(Problem statement)
Within the records below, how many lines hold the word "flex"? Only the number should be returned.

(Records to process)
★ ★ ★ ★ ★
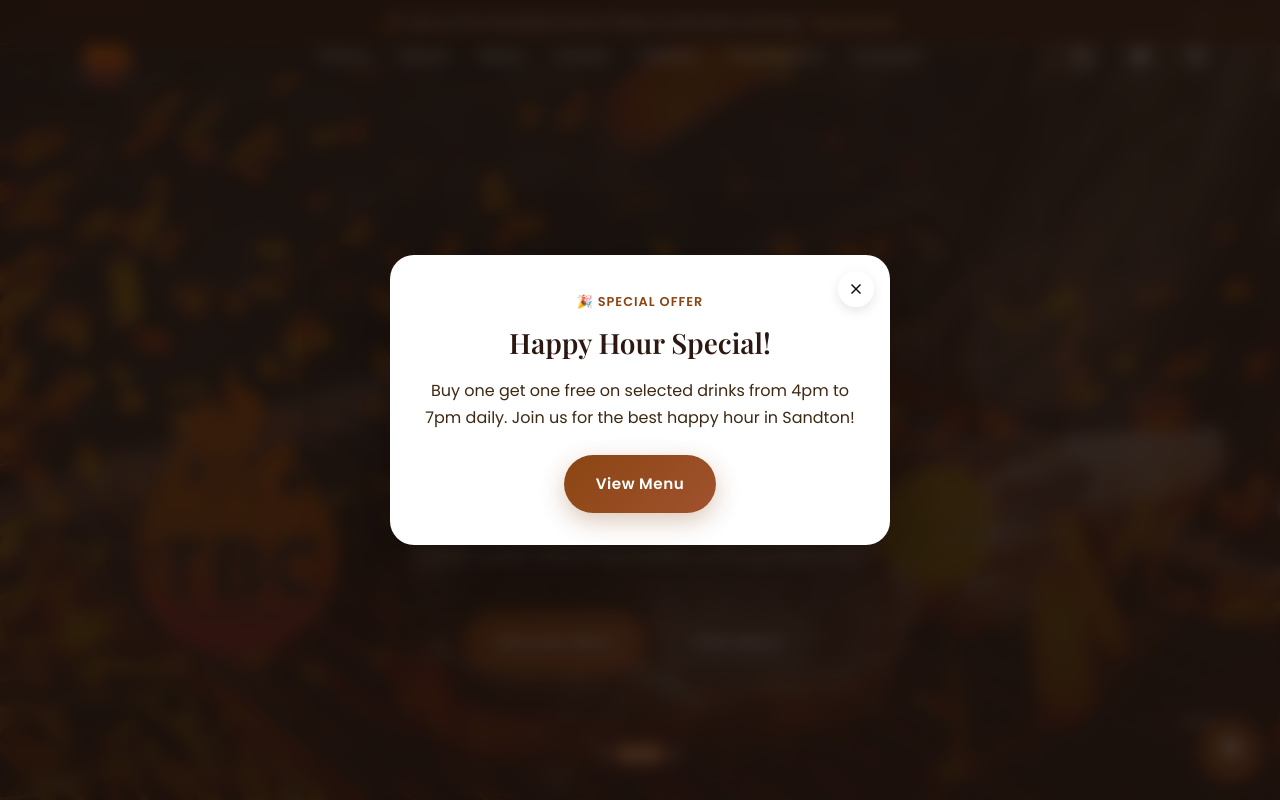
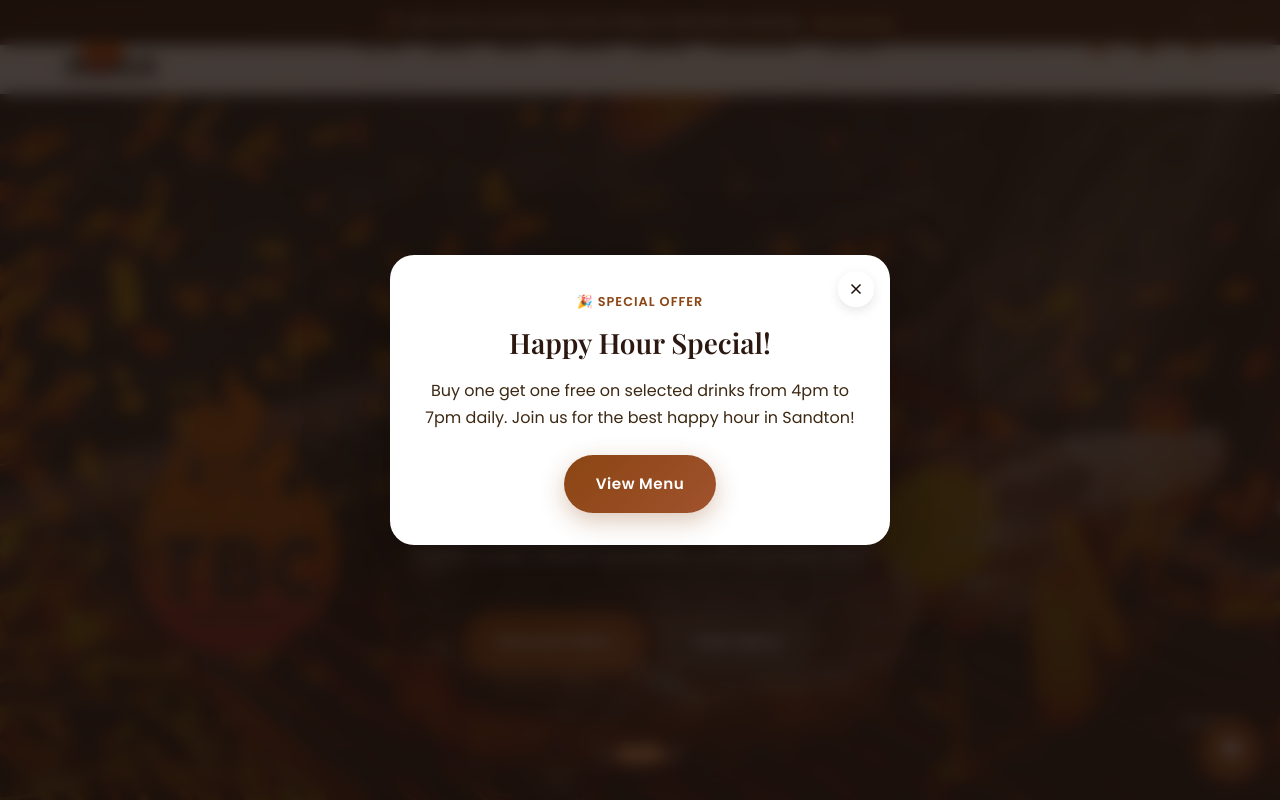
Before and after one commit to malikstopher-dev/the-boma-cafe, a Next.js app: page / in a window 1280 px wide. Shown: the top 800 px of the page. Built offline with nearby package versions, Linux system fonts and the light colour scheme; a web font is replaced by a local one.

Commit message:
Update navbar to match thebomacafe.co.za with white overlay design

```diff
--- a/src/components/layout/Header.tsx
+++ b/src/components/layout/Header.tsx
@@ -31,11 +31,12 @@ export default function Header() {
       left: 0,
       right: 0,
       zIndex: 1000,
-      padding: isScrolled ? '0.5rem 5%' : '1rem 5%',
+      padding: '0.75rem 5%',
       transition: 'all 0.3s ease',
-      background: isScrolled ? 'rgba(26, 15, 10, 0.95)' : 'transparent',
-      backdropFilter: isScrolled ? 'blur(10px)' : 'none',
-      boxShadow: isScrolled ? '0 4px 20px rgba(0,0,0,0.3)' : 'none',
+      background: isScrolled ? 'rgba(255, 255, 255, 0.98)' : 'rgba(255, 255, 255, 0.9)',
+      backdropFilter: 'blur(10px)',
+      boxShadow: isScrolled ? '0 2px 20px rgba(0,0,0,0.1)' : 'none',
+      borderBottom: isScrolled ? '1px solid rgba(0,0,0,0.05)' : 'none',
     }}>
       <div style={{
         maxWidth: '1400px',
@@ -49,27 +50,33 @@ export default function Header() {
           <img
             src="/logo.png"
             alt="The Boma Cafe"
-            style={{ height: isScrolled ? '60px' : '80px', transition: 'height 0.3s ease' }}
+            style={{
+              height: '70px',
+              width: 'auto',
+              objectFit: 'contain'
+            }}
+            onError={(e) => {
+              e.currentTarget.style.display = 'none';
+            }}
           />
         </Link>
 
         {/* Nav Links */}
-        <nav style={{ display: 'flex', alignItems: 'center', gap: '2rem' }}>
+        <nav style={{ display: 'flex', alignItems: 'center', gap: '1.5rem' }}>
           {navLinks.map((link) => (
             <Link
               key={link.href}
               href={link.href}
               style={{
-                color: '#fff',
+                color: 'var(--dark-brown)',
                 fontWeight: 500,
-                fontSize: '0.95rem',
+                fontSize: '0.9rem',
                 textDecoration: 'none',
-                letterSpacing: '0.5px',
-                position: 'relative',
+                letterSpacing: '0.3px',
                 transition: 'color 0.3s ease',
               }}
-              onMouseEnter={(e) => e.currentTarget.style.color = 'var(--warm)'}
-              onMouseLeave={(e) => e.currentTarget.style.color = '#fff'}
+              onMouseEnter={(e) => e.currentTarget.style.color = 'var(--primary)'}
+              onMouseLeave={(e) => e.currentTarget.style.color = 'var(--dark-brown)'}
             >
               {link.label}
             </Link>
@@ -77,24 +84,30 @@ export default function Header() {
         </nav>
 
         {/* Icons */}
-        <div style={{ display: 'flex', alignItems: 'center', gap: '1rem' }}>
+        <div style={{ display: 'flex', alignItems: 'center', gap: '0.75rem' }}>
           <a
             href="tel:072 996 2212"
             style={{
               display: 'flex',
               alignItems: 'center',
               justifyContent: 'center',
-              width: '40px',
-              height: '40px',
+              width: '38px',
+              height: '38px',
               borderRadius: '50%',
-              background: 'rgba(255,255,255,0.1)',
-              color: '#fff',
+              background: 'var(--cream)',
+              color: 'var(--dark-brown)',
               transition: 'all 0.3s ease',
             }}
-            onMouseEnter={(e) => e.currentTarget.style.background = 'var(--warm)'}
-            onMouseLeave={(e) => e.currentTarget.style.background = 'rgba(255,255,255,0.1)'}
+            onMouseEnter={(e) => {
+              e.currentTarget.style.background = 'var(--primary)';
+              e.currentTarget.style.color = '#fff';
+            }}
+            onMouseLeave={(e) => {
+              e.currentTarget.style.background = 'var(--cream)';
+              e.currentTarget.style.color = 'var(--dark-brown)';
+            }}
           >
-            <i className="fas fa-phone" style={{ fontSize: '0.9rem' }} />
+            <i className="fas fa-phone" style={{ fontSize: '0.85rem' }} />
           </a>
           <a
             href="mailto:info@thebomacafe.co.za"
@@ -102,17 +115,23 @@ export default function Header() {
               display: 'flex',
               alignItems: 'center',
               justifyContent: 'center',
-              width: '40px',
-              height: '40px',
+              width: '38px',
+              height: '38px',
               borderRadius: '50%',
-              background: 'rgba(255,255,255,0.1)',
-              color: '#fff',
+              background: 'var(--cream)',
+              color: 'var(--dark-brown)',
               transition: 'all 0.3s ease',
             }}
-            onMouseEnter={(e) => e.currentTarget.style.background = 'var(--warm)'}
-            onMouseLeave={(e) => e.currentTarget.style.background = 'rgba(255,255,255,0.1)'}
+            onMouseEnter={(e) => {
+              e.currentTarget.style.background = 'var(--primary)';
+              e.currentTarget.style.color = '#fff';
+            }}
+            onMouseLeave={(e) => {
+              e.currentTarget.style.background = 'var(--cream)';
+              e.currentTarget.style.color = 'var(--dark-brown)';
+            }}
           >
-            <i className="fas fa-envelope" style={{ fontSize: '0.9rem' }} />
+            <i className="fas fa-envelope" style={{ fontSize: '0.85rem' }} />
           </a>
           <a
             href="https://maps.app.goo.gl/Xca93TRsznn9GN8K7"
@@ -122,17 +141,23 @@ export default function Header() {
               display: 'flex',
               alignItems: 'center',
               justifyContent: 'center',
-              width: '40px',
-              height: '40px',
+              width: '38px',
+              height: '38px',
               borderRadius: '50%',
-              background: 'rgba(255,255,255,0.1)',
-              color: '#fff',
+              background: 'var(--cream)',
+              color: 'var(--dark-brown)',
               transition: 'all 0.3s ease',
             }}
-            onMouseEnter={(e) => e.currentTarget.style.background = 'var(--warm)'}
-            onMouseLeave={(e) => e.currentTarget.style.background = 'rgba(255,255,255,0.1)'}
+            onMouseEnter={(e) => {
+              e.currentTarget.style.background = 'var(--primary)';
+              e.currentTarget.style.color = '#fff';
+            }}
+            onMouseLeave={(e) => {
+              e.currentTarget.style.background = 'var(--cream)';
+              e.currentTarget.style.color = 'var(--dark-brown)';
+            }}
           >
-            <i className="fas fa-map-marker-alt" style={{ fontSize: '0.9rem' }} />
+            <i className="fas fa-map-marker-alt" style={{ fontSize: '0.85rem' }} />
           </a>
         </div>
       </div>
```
★ ★ ★ ★ ★
(Solution)
7